Narratives in production
Unit 2 – Area of study 2
In this area of study we focus on learning the following dot points:
• Use of media production process in the construction of narratives.
• Development of skills in the use of media technologies.
• Specific audiences and constraints of contexts in the creation and production of media products.
• Ethical, legal and community constraints in the production and distribution of media products.
• Roles and responsibilities within the media production process.
By the end of this area of study you should be able to Design, Produce, Apply and Develop these dot points.
From the study design
Narratives are created through a production process that involves the conceptualisation and development of ideas,
pre-production, production, post-production and distribution. The production and distribution of narratives involves
skilled use of media technologies, often in collaboration with others, where each individual undertakes specific
roles and responsibilities required at each stage of the production. While the production of narratives is a creative
process, they are produced for specific audiences and are constrained by the contexts in which they are produced,
distributed, consumed and read. Students apply their theoretical learning to create and construct narratives in the
form of media exercises that demonstrate one or more concepts covered in Area of Study 1.
• media production processes and their relationship to specific media forms
• construction of narratives using the media production process
• the roles and responsibilities required in different stages of the media production process
• technical skills used in the operation of media technologies
• ethical, legal and community constraints in the production and distribution of media products
• media language appropriate to the design, production and evaluation of media products.
• design and produce narratives using the stages of the media production process
• undertake roles and responsibilities within the media production process
• apply technical skills in the operation of media technologies
• develop and produce narratives within ethical, legal and community constraints
• use media language appropriate to the design, construction, production and evaluation of media productions.
Narratives in the Moving Image
ARGO – PLOT
In 1979, the American embassy in Iran was invaded by Iranian revolutionaries and several Americans were taken hostage. However, six managed to escape to the official residence of the Canadian Ambassador and the CIA was ordered to get them out of the country. With few options, exfiltration expert Tony Mendez devised a daring plan: create a phony Canadian film project looking to shoot in Iran and smuggle the Americans out as its production crew. With the help of some trusted Hollywood contacts, Mendez created the ruse and proceeded to Iran as its associate producer. However, time was running out with the Iranian security forces closing in on the truth while both his charges and the White House had grave doubts about the operation themselves.
RUBY SPARKS – PLOT
Young author Calvin Weir-Fields (Paul Dano), once a literary darling, is having trouble composing his next novel. Following a therapist's advice, Calvin pulls out an old manual typewriter and creates a vivacious, flame-haired woman he dubs Ruby Sparks (Zoe Kazan). Overnight, Ruby leaps from the page into Calvin's home as a real flesh-and-blood woman.

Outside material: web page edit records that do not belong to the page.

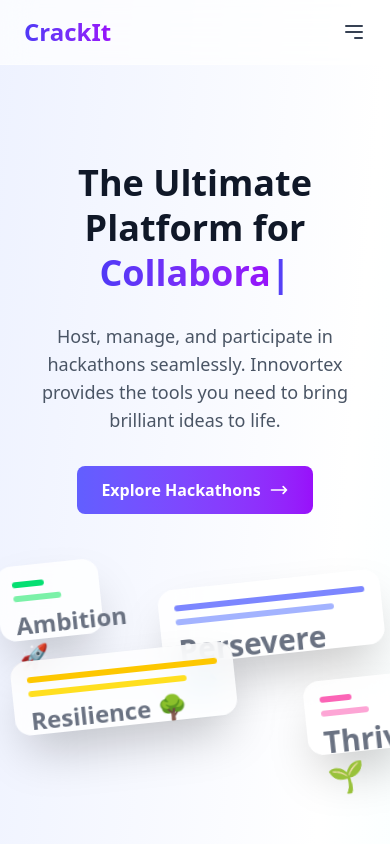
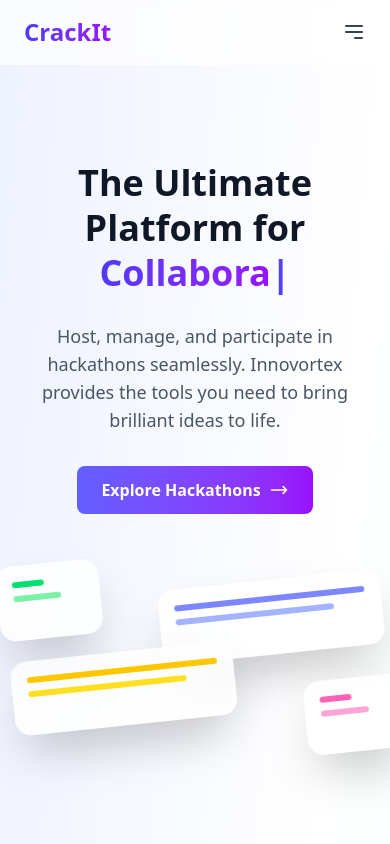
Before and after one commit to helo-ayush/CrackIt, a React (Vite) app in the folder Client/: page / in a window 390 px wide. Shown: the top 844 px of the page. Built offline with nearby package versions, Linux system fonts and the light colour scheme.

Commit message:
Update HomePage.jsx

```diff
--- a/Client/src/pages/HomePage.jsx
+++ b/Client/src/pages/HomePage.jsx
@@ -192,22 +192,22 @@ const HomePage = () => {
                 <div className="bg-white/80 backdrop-blur-lg shadow-2xl rounded-2xl p-4 transition-transform duration-300 ease-out" style={{ transform: `translateX(${xOffset * 25}px) translateY(${yOffset * 25}px)` }}>
                   <div className="w-8 h-1.5 bg-green-400 rounded-full"></div>
                   <div className="w-12 h-1.5 bg-green-300 rounded-full mt-2"></div>
-                  <div className='mt-2 font-bold text-gray-500 text-2xl'>Ambition 🚀</div>
+                  <div className='mt-2 font-bold text-gray-500 text-2xl hidden md:block'>Ambition 🚀</div>
                 </div>
                 <div className="col-span-2 bg-white/80 backdrop-blur-lg shadow-2xl rounded-2xl p-4 transition-transform duration-300 ease-out" style={{ transform: `translateX(${xOffset * -15}px) translateY(${yOffset * -15}px)` }}>
                   <div className="w-full h-1.5 bg-indigo-400 rounded-full"></div>
                   <div className="w-10/12 h-1.5 bg-indigo-300 rounded-full mt-2"></div>
-                  <div className='mt-2 font-bold text-gray-500 text-3xl'>Persevere 💎</div>
+                  <div className='mt-2 font-bold text-gray-500 text-3xl hidden md:block'>Persevere 💎</div>
                 </div>
                 <div className="col-span-2 bg-white/80 backdrop-blur-lg shadow-2xl rounded-2xl p-4 transition-transform duration-300 ease-out" style={{ transform: `translateX(${xOffset * 20}px) translateY(${yOffset * 20}px)` }}>
                   <div className="w-full h-1.5 bg-yellow-400 rounded-full"></div>
                   <div className="w-10/12 h-1.5 bg-yellow-300 rounded-full mt-2"></div>
-                  <div className='mt-2 font-bold text-gray-500 text-2xl'>Resilience 🌳</div>
+                  <div className='mt-2 font-bold text-gray-500 text-2xl hidden md:block'>Resilience 🌳</div>
                 </div>
                 <div className="bg-white/80 backdrop-blur-lg shadow-2xl rounded-2xl p-4 transition-transform duration-300 ease-out" style={{ transform: `translateX(${xOffset * -30}px) translateY(${yOffset * -30}px)` }}>
                   <div className="w-8 h-1.5 bg-pink-400 rounded-full"></div>
                   <div className="w-12 h-1.5 bg-pink-300 rounded-full mt-2"></div>
-                  <div className='mt-2 font-bold text-gray-500 text-3xl'>Thrive 🌱</div>
+                  <div className='mt-2 font-bold text-gray-500 text-3xl hidden md:block'>Thrive 🌱</div>
                 </div>
               </div>
             </div>
@@ -336,4 +336,5 @@ const HomePage = () => {
   );
 };
 
+
 export default HomePage;
```
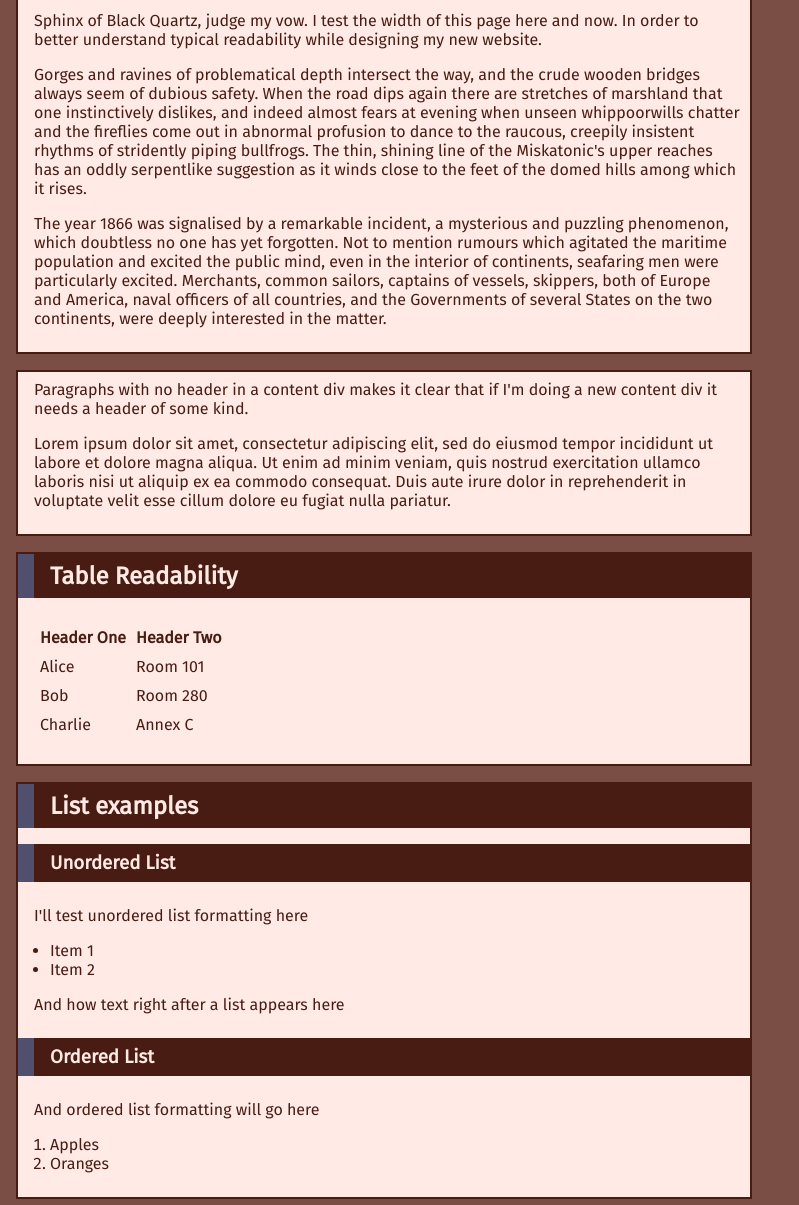
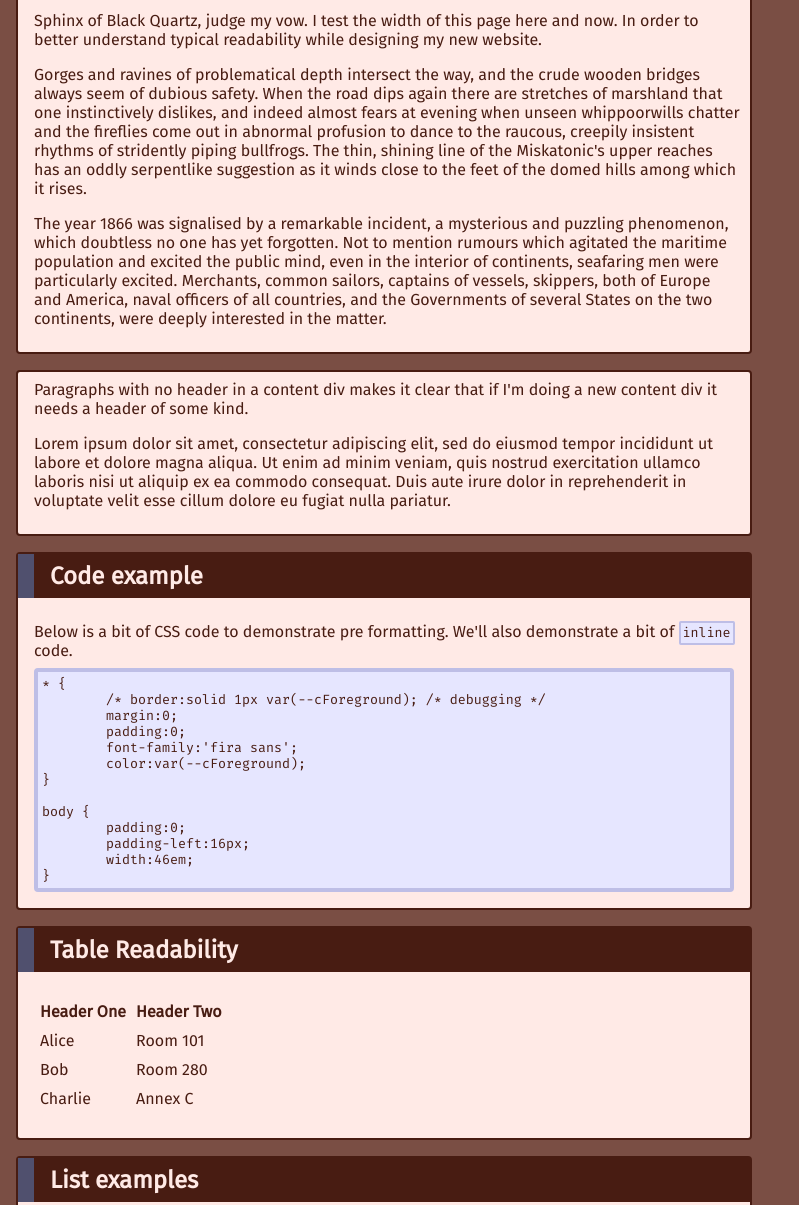
Before and after one commit to bagelbyheart/stationary, a plain HTML site: page index.html in a window 1280 px wide. Shown: the part 282-1487 px from the top of the page, without its empty margins (0-799 px from the left). Drawn offline with Linux system fonts and the light colour scheme.

Commit message:
smoothing over
- border radius on main boxes
- initial pre element treatment
- initial inline code treatment

```diff
--- a/bagel.css
+++ b/bagel.css
@@ -64,7 +64,7 @@ body {
 	width:46em;
 }
 
-p, table, h1,h2,h3,h4, h5 {
+p, pre, table, h1,h2,h3,h4, h5 {
 	padding:8px;
 	padding-left:16px;
 }
@@ -84,8 +84,24 @@ th, td {
 	padding: .25em;
 }
 
+pre, code {
+	font-family: 'fira mono';
+	font-size:smaller;
+}
+
 pre {
-	font-family: 'fira mono';
+	border:solid 4px var(--lux3);
+	border-radius:4px;
+	background-color:var(--lux4);
+	margin:0 16px;
+	padding:4px;
+}
+
+code {
+	border:solid 2px var(--lux3);
+	border-radius:2px;
+	background-color:var(--lux4);
+	padding:2px;
 }
 
 ol, ul {
@@ -101,6 +117,7 @@ ol, ul {
 .header, .footer, .content {
 	background-color:var(--cBackground);
 	border:solid 2px var(--cForeground);
+	border-radius:4px;
 	/* border-left:solid 16px var(--cAccent); */
 	padding-bottom:16px;
 }
--- a/index.html
+++ b/index.html
@@ -28,6 +28,23 @@
 <div class="content"><!-- Paragraphs with no header  -->
 <p>Paragraphs with no header in a content div makes it clear that if I'm doing a new content div it needs a header of some kind.</p>
 <p>Lorem ipsum dolor sit amet, consectetur adipiscing elit, sed do eiusmod tempor incididunt ut labore et dolore magna aliqua. Ut enim ad minim veniam, quis nostrud exercitation ullamco laboris nisi ut aliquip ex ea commodo consequat. Duis aute irure dolor in reprehenderit in voluptate velit esse cillum dolore eu fugiat nulla pariatur.</p>
+</div>
+
+<div class="content"><h2>Code example</h2>
+<p>Below is a bit of CSS code to demonstrate pre formatting. We'll also demonstrate a bit of <code>inline</code> code.</p>
+<pre>* {
+	/* border:solid 1px var(--cForeground); /* debugging */
+	margin:0;
+	padding:0;
+	font-family:'fira sans';
+	color:var(--cForeground);
+}
+
+body {
+	padding:0;
+	padding-left:16px;
+	width:46em;
+}</pre>
 </div>
 
 <div class="content"><h2>Table Readability</h2>
```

And, what's more, she's unaware that she's actually a fictional character and that her actions and feelings are dictated by whatever Calvin writes.
Narratives in Print Production - Photography
SALLY MOON: The girl with the cigerette
Photographer Sally moon captured this award winning photograph. This image was circulated around the world and created controversy. The narrative is interpreted by audience in a variety of ways.
Is the narrative explicit or implied?
What print code and conventions are employed by the artist to capture and relay the narrative to the audience?
ALFRED EISENTAEDT: The Kiss
Greta Zimmer Friedman, identified later as the nurse in the photo, became the subject of perhaps the most iconic photo taken on V-J Day on Aug. 14, 1945. Taken by photographer Alfred Eisentaedt, the picture captured the jubilance people felt upon the war’s end.
The photo, published in LIFE, caught the U.S. at a moment of pure relief and represented people letting go of their inhibitions.